┌──

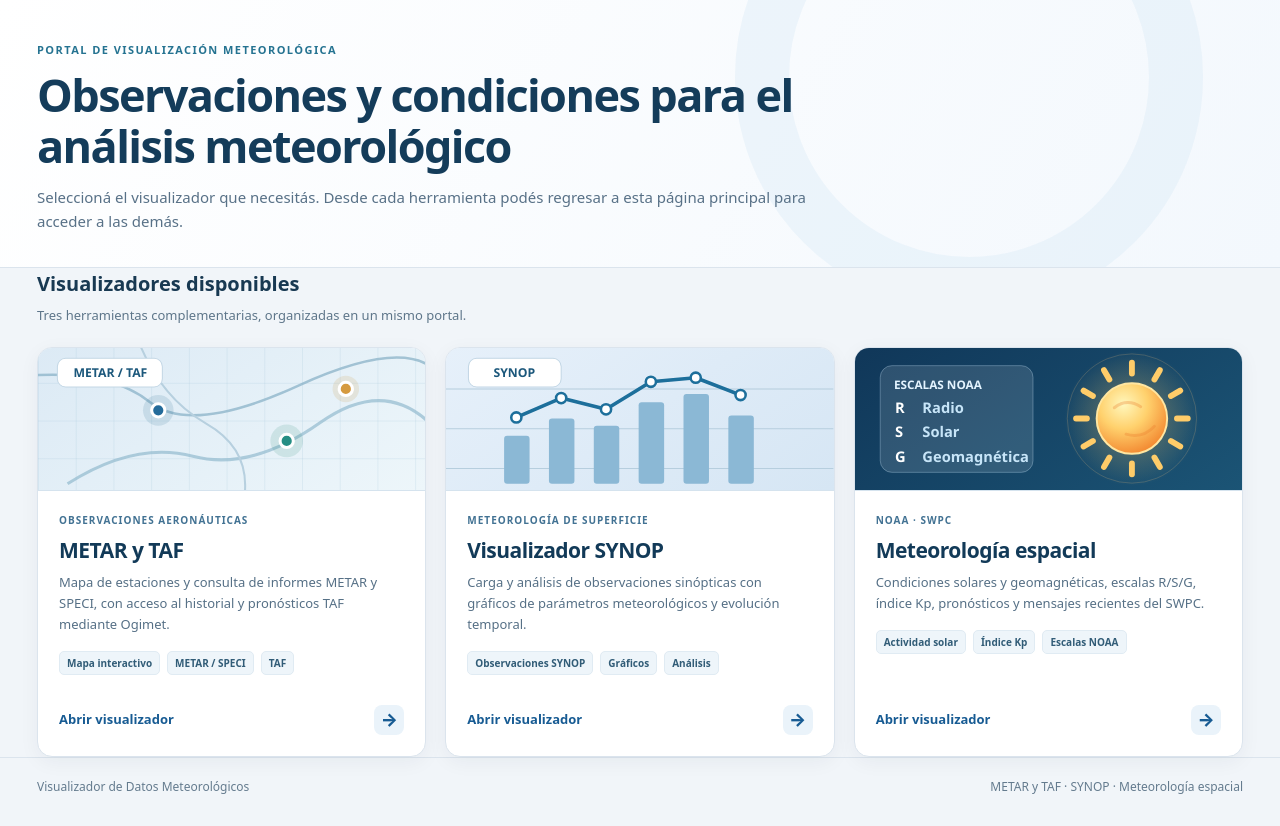
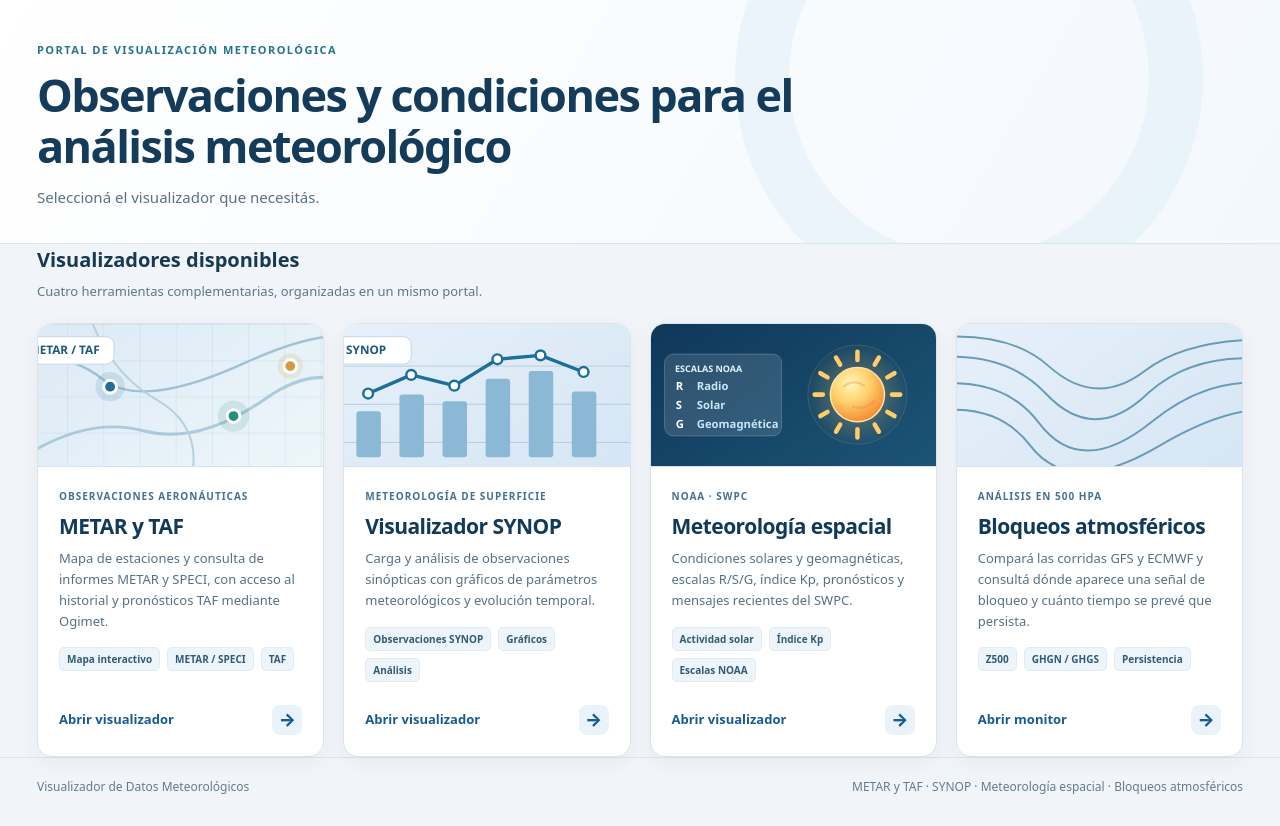
Before and after one commit to mauricioNico/visualizadorMeteorologico, a plain HTML site: page index.html in a window 1280 px wide. Shown: the part 118-944 px from the top of the page. Drawn offline with Linux system fonts and the light colour scheme.

Commit message:
Integrar el monitor de bloqueos atmosféricos en el panel principal

```diff
--- a/index.html
+++ b/index.html
@@ -4,7 +4,7 @@
   <meta charset="utf-8">
   <meta name="viewport" content="width=device-width, initial-scale=1">
   <meta name="theme-color" content="#123b70">
-  <meta name="description" content="Visualizador de Datos Meteorológicos: METAR, SPECI y TAF, análisis SYNOP y meteorología espacial NOAA/SWPC.">
+  <meta name="description" content="Visualizador de Datos Meteorológicos: METAR, SPECI y TAF, análisis SYNOP, meteorología espacial NOAA/SWPC y bloqueos atmosféricos.">
   <title>Visualizador de Datos Meteorológicos · Inicio</title>
   <link rel="icon" type="image/png" sizes="128x128" href="favicon.png">
   <style>
@@ -28,7 +28,7 @@
     main{padding-top:30px;padding-bottom:56px}
     h2{margin:0;color:#183952;font-size:20px}
     .section-sub{margin:5px 0 21px;color:var(--muted);font-size:13px}
-    .grid{display:grid;grid-template-columns:repeat(3,minmax(0,1fr));gap:19px}
+    .grid{display:grid;grid-template-columns:repeat(4,minmax(0,1fr));gap:19px}
     .tool-card{display:flex;flex-direction:column;min-width:0;min-height:410px;overflow:hidden;border-radius:15px;background:#fff;border:1px solid var(--line);box-shadow:0 5px 20px #122b410d;text-decoration:none;transition:transform .16s ease,box-shadow .16s ease,border-color .16s ease}
     .tool-card:hover{transform:translateY(-3px);border-color:#8eb5d5;box-shadow:0 12px 24px #153b5c1c}
     .illustration{height:143px;position:relative;overflow:hidden;display:grid;place-items:center;border-bottom:1px solid #d5e3ee}
@@ -49,7 +49,7 @@
     .note p{font-size:12px;color:#577185;margin:0}
     footer{border-top:1px solid var(--line);padding:19px 0 30px;color:#647b8e;font-size:12px}
     .foot{display:flex;justify-content:space-between;gap:10px;flex-wrap:wrap}
-    @media(max-width:950px){.grid{grid-template-columns:repeat(2,minmax(0,1fr))}.tool-card{min-height:390px}}
+    @media(max-width:1100px){.grid{grid-template-columns:repeat(2,minmax(0,1fr))}.tool-card{min-height:390px}}
     @media(max-width:650px){.shell{padding:0 14px}.head{padding-top:15px;padding-bottom:15px}.shield{width:54px;height:54px;flex-basis:54px}.head p{font-size:11px}.intro{padding:30px 0}.intro p{font-size:13px}.grid{grid-template-columns:1fr}.tool-card{min-height:0}.illustration{height:135px}.card-content{padding:18px}.open{padding-top:20px}main{padding-top:23px}.note{align-items:flex-start}}
     @media(prefers-reduced-motion:reduce){.tool-card{transition:none}}
   </style>
@@ -69,13 +69,13 @@
     <div class="shell">
       <div class="eyebrow">Portal de visualización meteorológica</div>
       <h1>Observaciones y condiciones para el análisis meteorológico</h1>
-      <p>Seleccioná el visualizador que necesitás. Desde cada herramienta podés regresar a esta página principal para acceder a las demás.</p>
+      <p>Seleccioná el visualizador que necesitás.</p>
     </div>
   </section>
 
   <main class="shell" id="visualizadores">
     <h2>Visualizadores disponibles</h2>
-    <p class="section-sub">Tres herramientas complementarias, organizadas en un mismo portal.</p>
+    <p class="section-sub">Cuatro herramientas complementarias, organizadas en un mismo portal.</p>
 
     <div class="grid">
       <a class="tool-card" href="metar.html" aria-label="Abrir visualizador METAR y TAF">
@@ -196,9 +196,29 @@
           <span class="open">Abrir visualizador <span class="arrow" aria-hidden="true">→</span></span>
         </div>
       </a>
+
+      <a class="tool-card" href="https://mauricionico.github.io/productosMetCloud/visor-bloqueos/" aria-label="Abrir monitoreo de bloqueos atmosféricos">
+        <div class="illustration synop" aria-hidden="true">
+          <svg viewBox="0 0 380 145" preserveAspectRatio="xMidYMid slice">
+            <g fill="none" stroke="#699bb7" stroke-width="2">
+              <path d="M-10 18 Q90 0 138 43 T236 48 T390 17"/>
+              <path d="M-10 39 Q86 19 135 71 T238 72 T390 40"/>
+              <path d="M-10 67 Q85 44 128 101 T243 100 T390 68"/>
+              <path d="M-10 96 Q78 70 119 124 T250 125 T390 94"/>
+            </g>
+          </svg>
+        </div>
+        <div class="card-content">
+          <span class="card-meta">Análisis en 500 hPa</span>
+          <h3>Bloqueos atmosféricos</h3>
+          <p>Compará las corridas GFS y ECMWF y consultá dónde aparece una señal de bloqueo y cuánto tiempo se prevé que persista.</p>
+          <div class="features"><span>Z500</span><span>GHGN / GHGS</span><span>Persistencia</span></div>
+          <span class="open">Abrir monitor <span class="arrow" aria-hidden="true">→</span></span>
+        </div>
+      </a>
     </div>
   </main>
 
-  <footer><div class="shell foot"><span>Visualizador de Datos Meteorológicos</span><span>METAR y TAF · SYNOP · Meteorología espacial</span></div></footer>
+  <footer><div class="shell foot"><span>Visualizador de Datos Meteorológicos</span><span>METAR y TAF · SYNOP · Meteorología espacial · Bloqueos atmosféricos</span></div></footer>
 </body>
 </html>
```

└──

→ **EXERCISE REQUIREMENTS**: If a line in the material contains the word "card", copy that line.

→ **OUTPUT OF THE EXERCISE**:
     .tool-card{display:flex;flex-direction:column;min-width:0;min-height:410px;overflow:hidden;border-radius:15px;background:#fff;border:1px solid var(--line);box-shadow:0 5px 20px #122b410d;text-decoration:none;transition:transform .16s ease,box-shadow .16s ease,border-color .16s ease}
     .tool-card:hover{transform:translateY(-3px);border-color:#8eb5d5;box-shadow:0 12px 24px #153b5c1c}
-    @media(max-width:950px){.grid{grid-template-columns:repeat(2,minmax(0,1fr))}.tool-card{min-height:390px}}
+    @media(max-width:1100px){.grid{grid-template-columns:repeat(2,minmax(0,1fr))}.tool-card{min-height:390px}}
     @media(max-width:650px){.shell{padding:0 14px}.head{padding-top:15px;padding-bottom:15px}.shield{width:54px;height:54px;flex-basis:54px}.head p{font-size:11px}.intro{padding:30px 0}.intro p{font-size:13px}.grid{grid-template-columns:1fr}.tool-card{min-height:0}.illustration{height:135px}.card-content{padding:18px}.open{padding-top:20px}main{padding-top:23px}.note{align-items:flex-start}}
     @media(prefers-reduced-motion:reduce){.tool-card{transition:none}}
       <a class="tool-card" href="metar.html" aria-label="Abrir visualizador METAR y TAF">
+      <a class="tool-card" href="https://mauricionico.github.io/productosMetCloud/visor-bloqueos/" aria-label="Abrir monitoreo de bloqueos atmosféricos">
+        <div class="card-content">
+          <span class="card-meta">Análisis en 500 hPa</span>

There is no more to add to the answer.